February 27, 2013
Financial Statements Financial statements are used to determine the financial welfare and prospective earnings of an organization. These statements are often used by accountants, business owners, investors, and employees. In this paper, one will discuss the four basic financial statements: balance sheet, income statement, statement of retained earnings, and statement of cash flow. One will also describe the purpose of each of the four financial statements, how the financial statements would be useful to internal users such as managers and employees, and how the financial statements would be useful to external users such as investors and creditors.

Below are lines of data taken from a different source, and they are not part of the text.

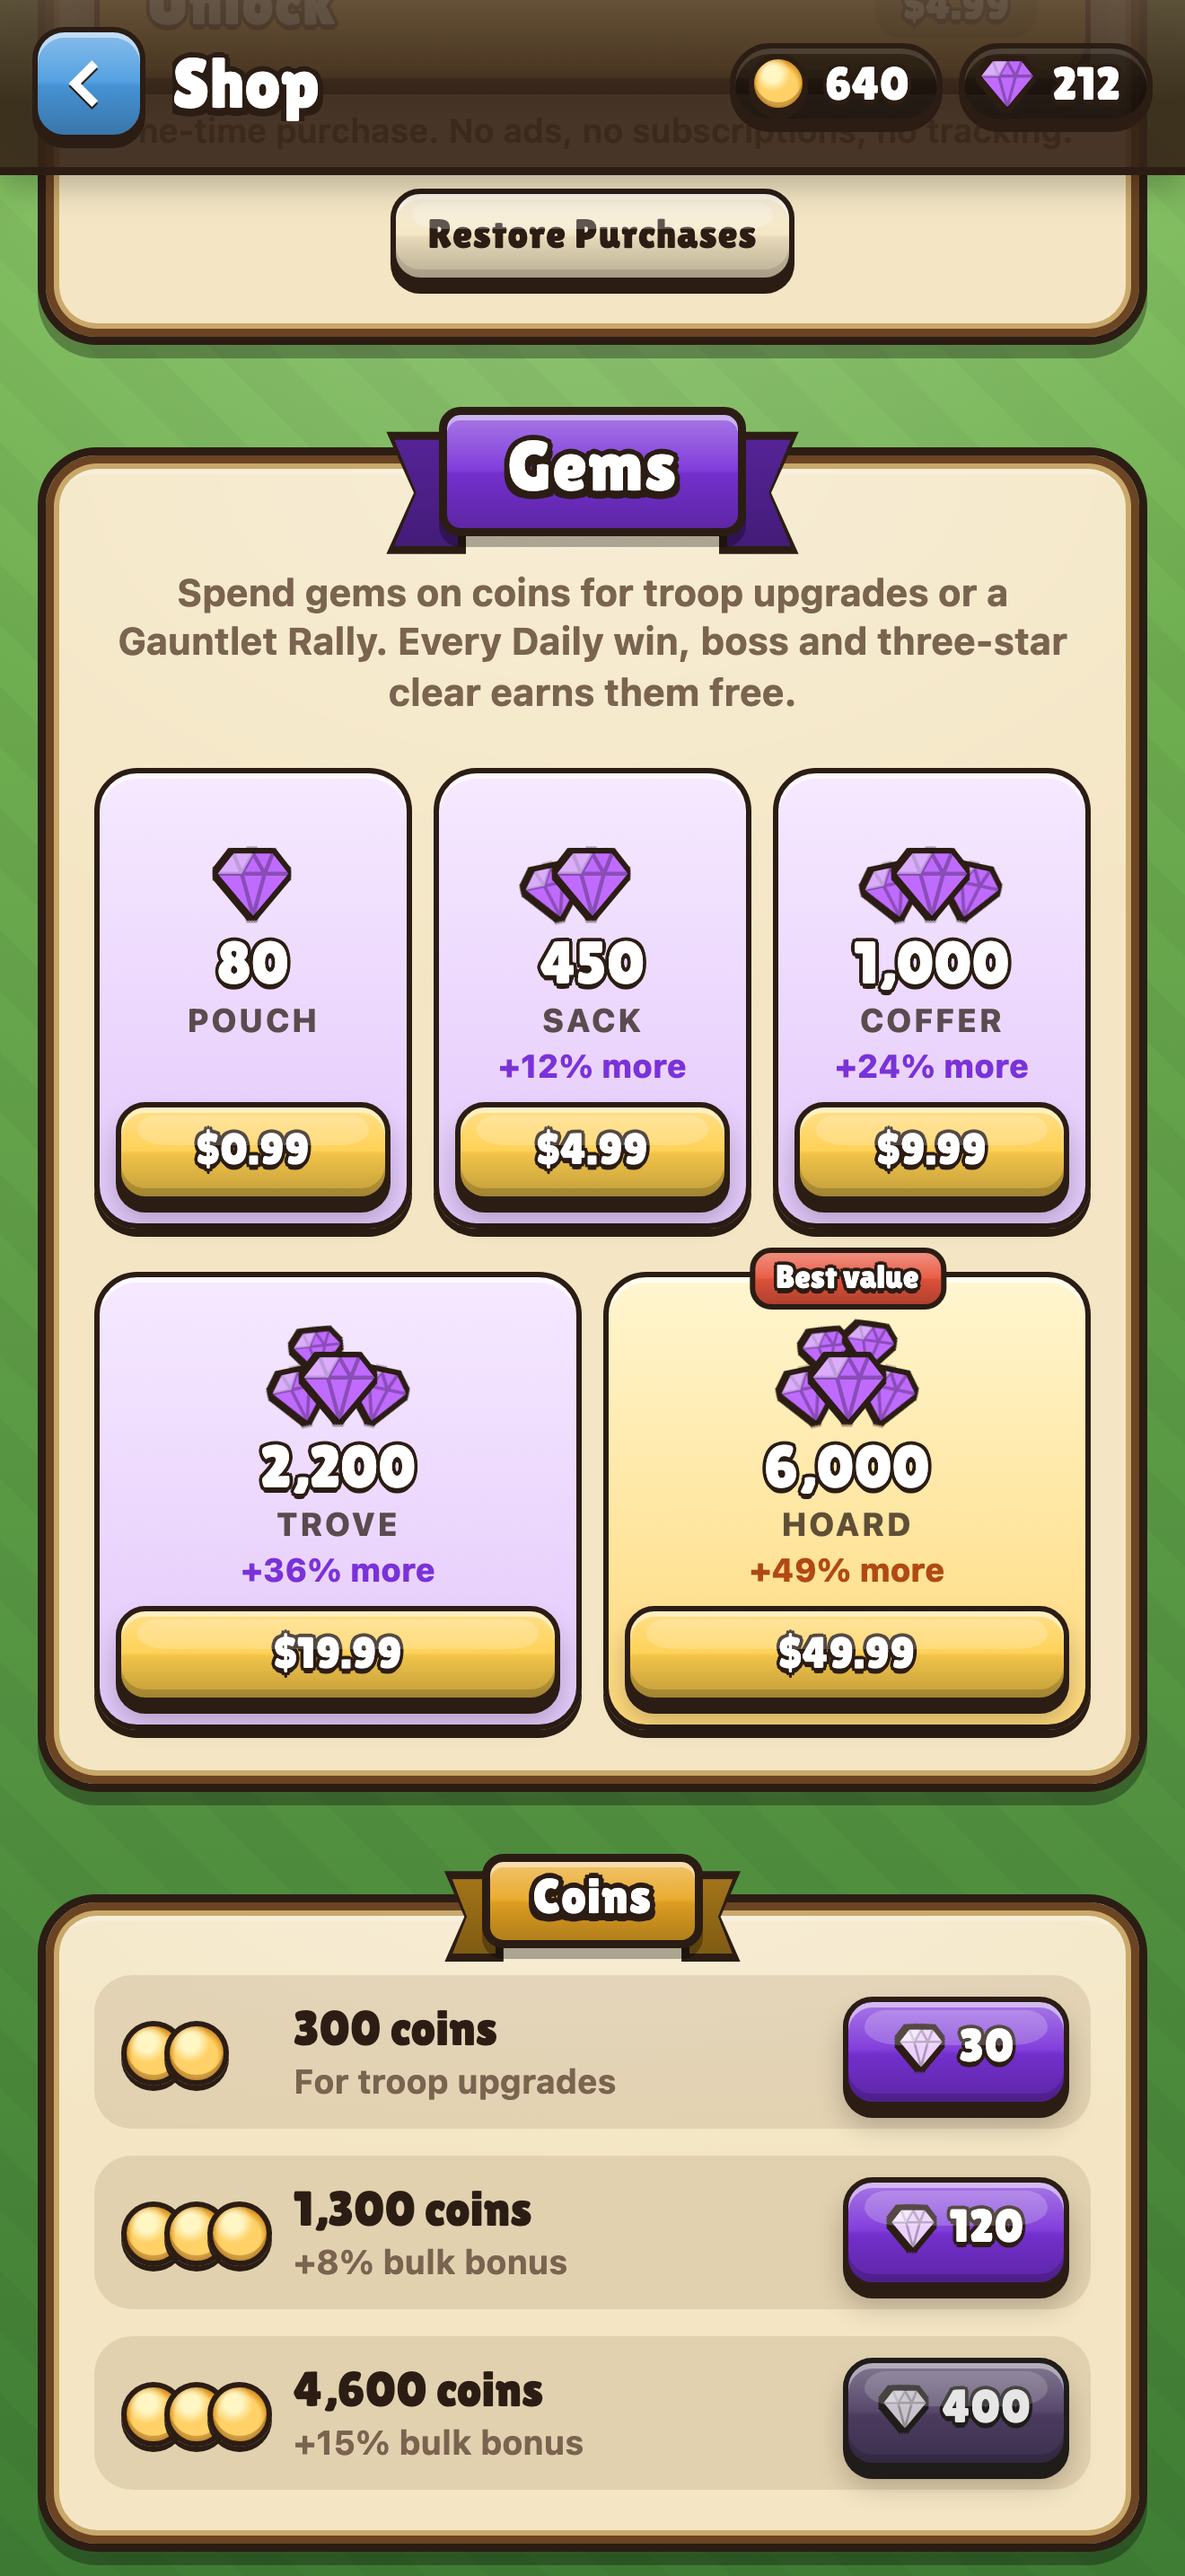
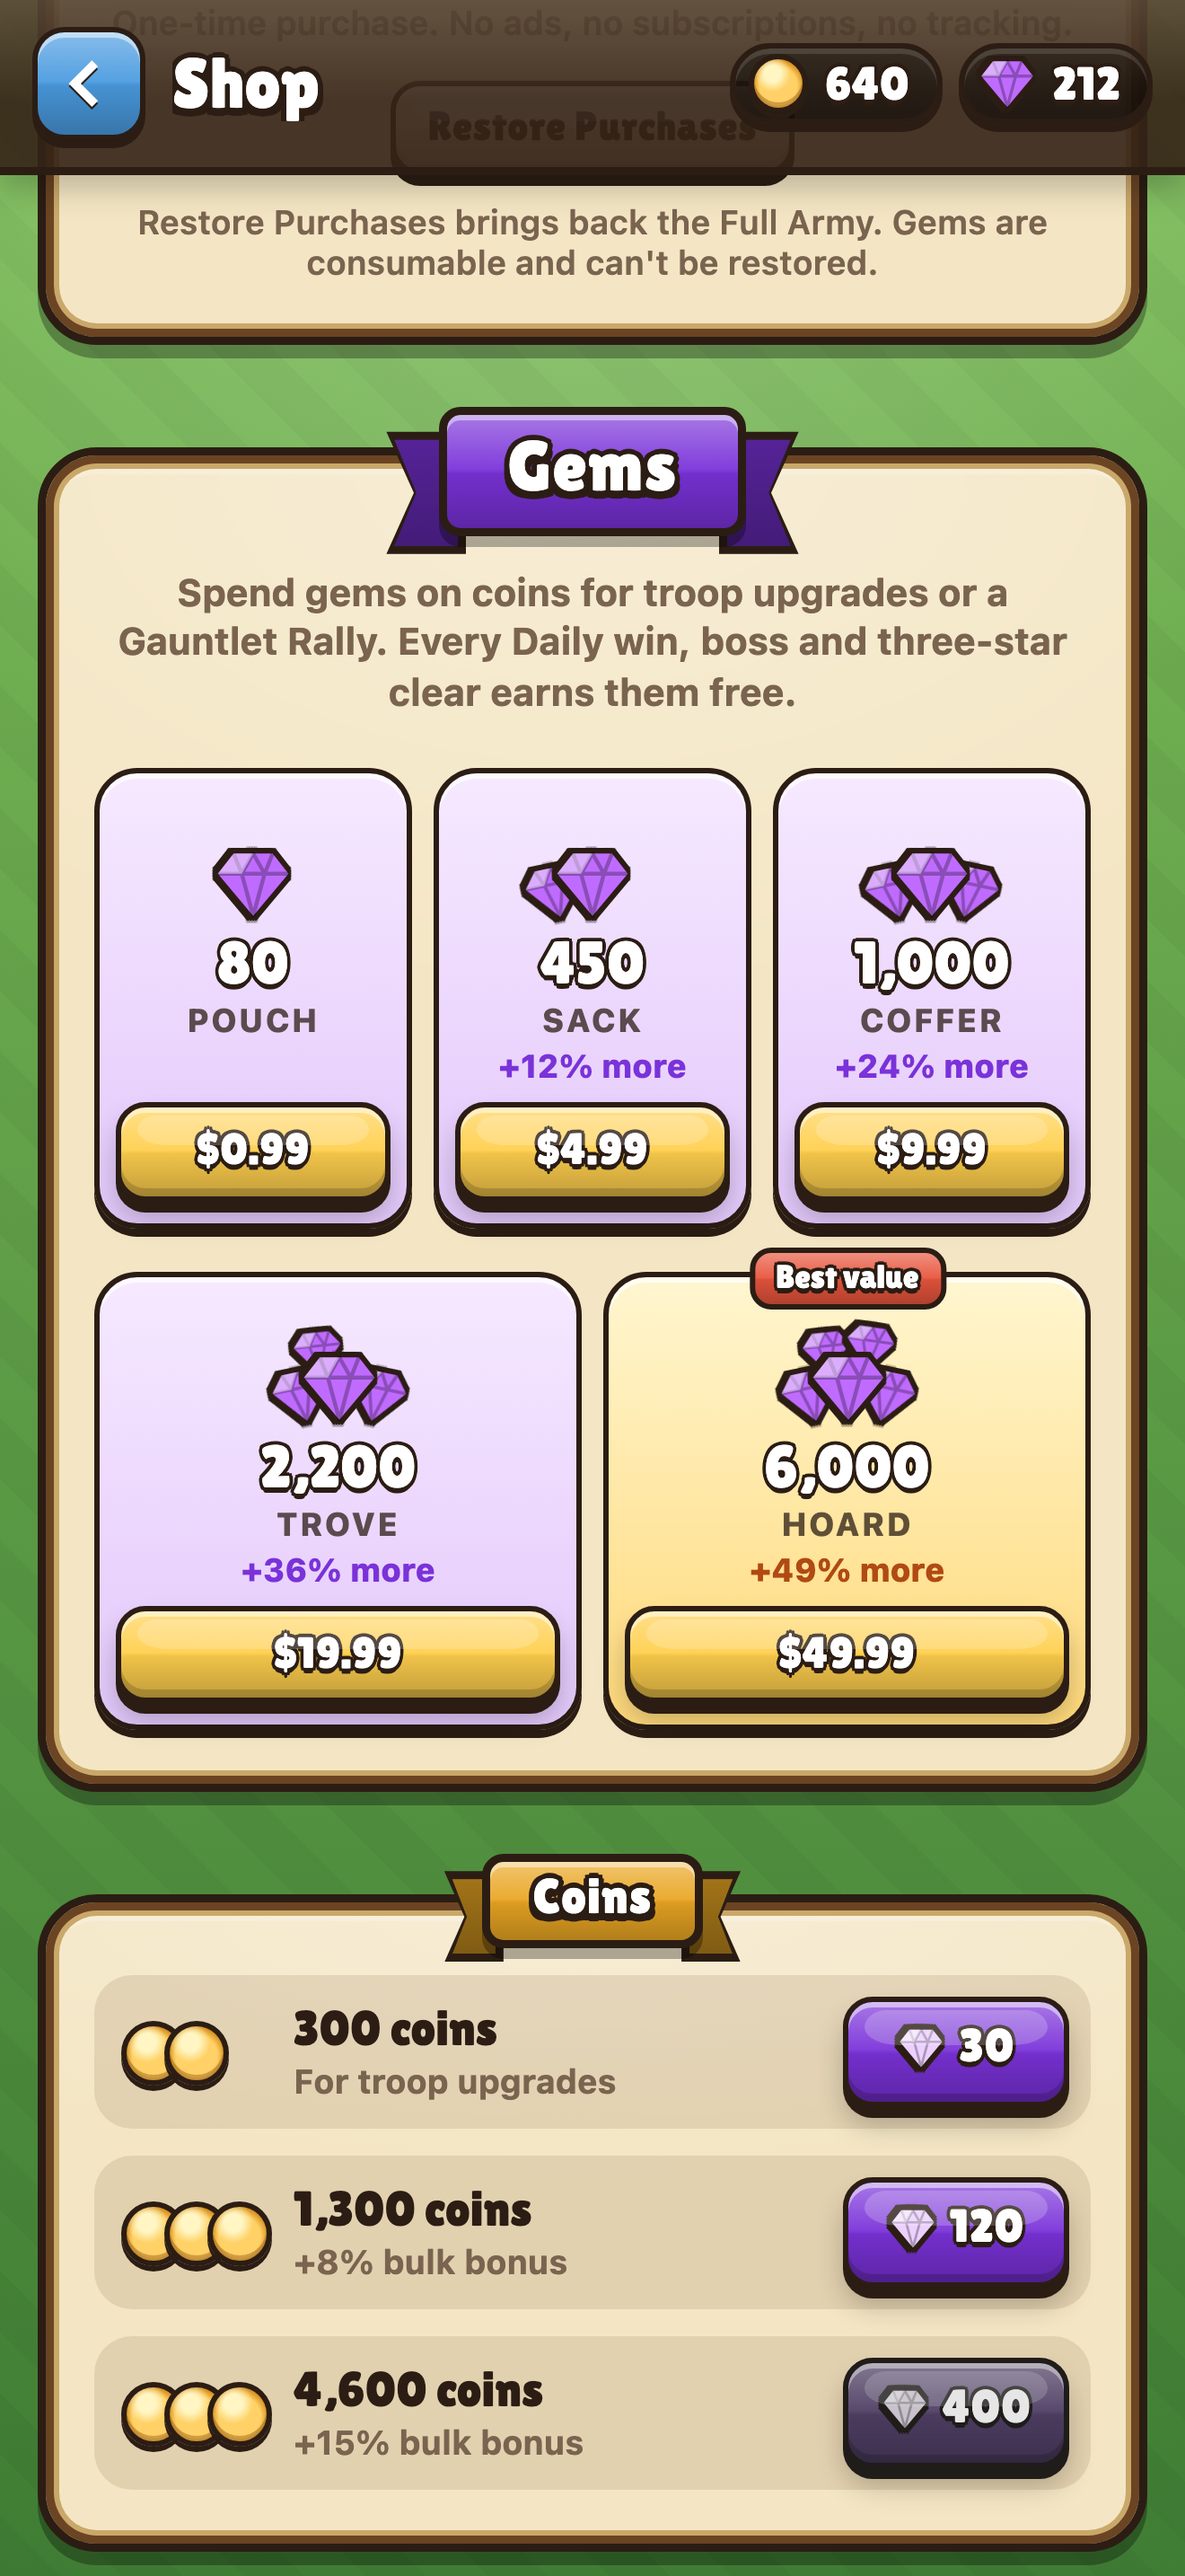
Shop says under Restore Purchases that it brings back the Full Army and gems can't be restored

Changed region(s): [[0.1242, 0.0621, 0.8697, 0.1241]]

diff --git a/src/ui/gemshop.ts b/src/ui/gemshop.ts
@@ -128,7 +128,7 @@ export function shopView(store: StoreController, gems: GemShop) {
 
   load();
   return el("div", { class: "gem-shop" }, [
-    fullArmyOffer(store),
+    fullArmyOffer(store, { restoreNote: `Restore Purchases brings back the Full Army. ${GEM_NAME} are consumable and can't be restored.` }),
     el("section", { class: "gem-section panel" }, [
       ribbon(GEM_NAME, "gem-ribbon"),
       el("p", { class: "gem-lead" }, [`Spend ${GEM_NAME.toLowerCase()} on coins for troop upgrades or a Gauntlet Rally. Every Daily win, boss and three-star clear earns them free.`]),
@@ -140,8 +140,7 @@ export function shopView(store: StoreController, gems: GemShop) {
       ...coinRows.map((c) => c.row),
     ]),
     el("p", { class: "gem-fine" }, [
-      `${GEM_NAME} are used up when spent, so Restore Purchases can't bring them back: it restores the Full Army only. `,
-      "Every pack lists exactly what you get. No ads, no tracking, no random rewards.",
+      `Every pack and bundle gives exactly what it says: no random rewards. ${GEM_NAME} are used up when spent and aren't restored. No ads, no tracking.`,
     ]),
   ]);
 }

diff --git a/src/ui/shop.ts b/src/ui/shop.ts
@@ -38,6 +38,8 @@ export interface OfferOpts {
   onOwned?: () => void;
   /** Smaller layout for sheets. */
   compact?: boolean;
+  /** A line under Restore Purchases (the Shop says what it does and doesn't bring back). */
+  restoreNote?: string;
 }
 
 /** The Full Army offer: art, what it opens, the store price on the buy button, Restore Purchases, and every buy state. */
@@ -55,6 +57,7 @@ export function fullArmyOffer(store: StoreController, o: OfferOpts = {}) {
     owned, buy, status,
     el("p", { class: "shop-fine" }, ["One-time purchase. No ads, no subscriptions, no tracking."]),
     restore,
+    ...(o.restoreNote ? [el("p", { class: "shop-fine shop-restore-note" }, [o.restoreNote])] : []),
   ]);
 
   let busy = false;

The purpose of a balance sheet is to report the financial position of a company. It is also used to disclose a company’s assets, liability, and owner’s equity or net worth of an accounting entity at a specific point in time. The balance sheet is divided into two columns. The first column on the left lists the company’s assets (what the company owns), and the second column to the left lists the liabilities and net worth (what is owed to the company). At the bottom of each list is the total of that column. The bottom of the balance should always be in balance. In other words, the total assets are equal to the total liabilities plus the net worth (Marianne Heuy, 2013). An income statement known as statement of Profit and Loss (P&L) shows the revenues and expenses during a period of time. The purpose of this statement is to provide the financial earnings performance to investors and the most precise description of a company’s profitability. The income statement reports the success or failures of a company’s operations. If the company’s revenue exceeds its expense, it will report net income; otherwise it will report a net loss (Kimmel, Weygandt, and Kieso, 2010, pg. 13). The layout of the income statement sections allows for analyzing the revenues, expenses, operating income, and profits of a company. The retained earnings statement shows the profits or net income generated by a company. It also shows the sums of profits that have been retained by a company since the foundation. This statement is basically used for issuing financial statements to entities outside of a business, for example the lenders and the investors (Kimmel, Weygandt, and Kieso, 2010, pg.13). On the statement, the retained earnings amount can be found on the first line of the statement. The company then adds net amount and deducts dividends to determine the retained earnings at the end of the period (Kimmel, Weygandt, and Kieso, 2010, pg.13). If a company has a net loss, it deducts (rather than add) that amount in the retained earnings statement. The most important purpose of the statement of cash flow is to show the investor how much cash flow into or out of the business over a period of time. It also helps investors, creditors, and others in their analysis of a company’s cash position, the statement of cash flows reports the cash effects of a company’s operating, investing, and financing activities (Kimmel, Weygandt, and Kieso, 2010, pg 15). Another purpose of the statement is to reconcile the income statement and balance sheet. For the income statement, the statement of cash flow reconciles the accounting assumptions with cash the business earns. For the balance sheet, it shows the differences in the level of assets or liabilities from prior reporting periods.
Internal and External Users The internal users of a financial statement are individuals who actually run the business. These individuals are